The Lake of Dreams
US: Jan 2011
The Memory Keeper's Daughter
US: May 2006
‘Labyrinth walker’ and award winning author of The Memory Keeper’s Daughter, Kim Edwards talks with PopMatters 20 Questions about allowing oneself to head out into uncertain territory—be it in the middle of a lake or the middle of a story—and see where the journey takes you. Her latest, The Lake of Dreams published in January.
1. The latest book or movie that made you cry?
Middlesex by Jeffrey Eugenides left me both moved and, at times, laughing out loud in delight.
2. The fictional character most like you?
Jo March in Little Women, because she’s passionate about life and about writing, and something of an anomaly in her family.
3. The greatest album, ever?
Anything by U2.
4. Star Trek or Star Wars?

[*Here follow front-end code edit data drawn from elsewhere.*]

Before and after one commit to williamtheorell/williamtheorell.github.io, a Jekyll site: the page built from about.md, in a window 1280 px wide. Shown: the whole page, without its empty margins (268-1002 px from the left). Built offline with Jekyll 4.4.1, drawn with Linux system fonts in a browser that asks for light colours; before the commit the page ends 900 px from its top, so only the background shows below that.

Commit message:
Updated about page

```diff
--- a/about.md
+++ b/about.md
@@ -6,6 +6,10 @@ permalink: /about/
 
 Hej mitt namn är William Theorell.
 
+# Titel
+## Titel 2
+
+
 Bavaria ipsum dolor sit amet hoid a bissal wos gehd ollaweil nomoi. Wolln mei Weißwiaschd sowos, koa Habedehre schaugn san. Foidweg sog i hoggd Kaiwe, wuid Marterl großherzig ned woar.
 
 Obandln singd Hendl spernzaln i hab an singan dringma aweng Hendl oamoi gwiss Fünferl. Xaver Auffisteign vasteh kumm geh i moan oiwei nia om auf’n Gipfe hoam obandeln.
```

Beam me up!
5. Your ideal brain food?
Labyrinth walking. I love this ancient replica of a pilgrimage, the shedding of concerns on the way in, the deep sense of calm and contemplation in the center, and the feeling of wholeness and things coming together on the way out.
6. You’re proud of this accomplishment, but why?
I swam across Skaneateles Lake, about a mile, when I was 11-years-old. I remember feeling when I was in the middle of the lake that I would be there forever, and having no idea where on shore I’d end up. I made it, and I’m proud of the determination and persistence that took.
It’s also a great metaphor for writing, it turns out, that sense of being in the middle of a story and not having any idea where it ultimately leads. It takes the same sort of persistence to reach the end.
7. You want to be remembered for ...?
In writing, I want to be remembered for telling good stories in beautiful and powerful language, using the poetry of words to reflect the thematic concerns of compelling stories. In life, I want to be remembered for kindness, of which I think there is far too little in the world.
8. Of those who’ve come before, the most inspirational are?
Virginia Woolf. George Eliot. Ralph Waldo Emerson.
9. The creative masterpiece you wish bore your signature?
Orlando. Or Middlemarch.
10. Your hidden talents…?
I play the oboe.
11.The best piece of advice you actually followed?
“If you want to be a writer, stop writing by hand and use a typewriter.” Frederick Busch told me that as an undergraduate. The typewriter was faster, and gave me some objective distance from the words on the page, so I could edit more easily. A couple of years later, when word processors became more common, my typing skills transferred easily to the computer and made editing so much easier.
12. The best thing you ever bought, stole, or borrowed?
A 17’ foot canoe, purchased when I was 17 with money I’d earned working at a grocery store on nights and weekends. I still have it, and I love the freedom it gives me to explore bodies of water.
13. You feel best in Armani or Levis or…?
Depends on the occasion. I like clothes that are elegant and comfortable.
14. Your dinner guest at the Ritz would be?
Virginia Woolf. She was so exquisitely gifted in her use of language. I would love to speak with her.
15. Time travel: where, when and why?
Seneca Falls, July 1848, Women’s Rights Convention at Seneca Falls, New York. I’d love to hear the speakers, including Elizabeth Cady Stanton, who wrote and read the Declaration of Sentiments. I’d love to put my name on that declaration and to tell these women—none of whom would live to see women receive the right to vote in 1920—that their voices would prevail.
16. Stress management: hit man, spa vacation or Prozac?
Spa vacation, on the beach, with the sound of waves and a glass of wine.
17. Essential to life: coffee, vodka, cigarettes, chocolate, or…?
Greek yogurt and raspberries. Also, Earl Grey tea.
18. Environ of choice: city or country, and where on the map?
Near a deep, cold lake. I love the Great Lakes, though they are vast, and the Finger Lakes.
19. What do you want to say to the leader of your country?
President Obama, thank you.
20. Last but certainly not least, what are you working on, now?
I have a book in my peripheral vision, which is to say that when the time comes to write again, I’ll know where to look.
We all know how critical it is to keep independent voices alive and strong online. Please consider a donation to support our work as an independent publisher devoted to the arts and humanities. Your donation will help PopMatters stay viable through these changing and challenging times where advertising no longer covers our costs. We need your help to keep PopMatters publishing. Thank you.
"The stories in this collection are circular, puzzling; they often end as cruelly as they do quietly, the characters and their journeys extinguished with poisonous calm.READ the article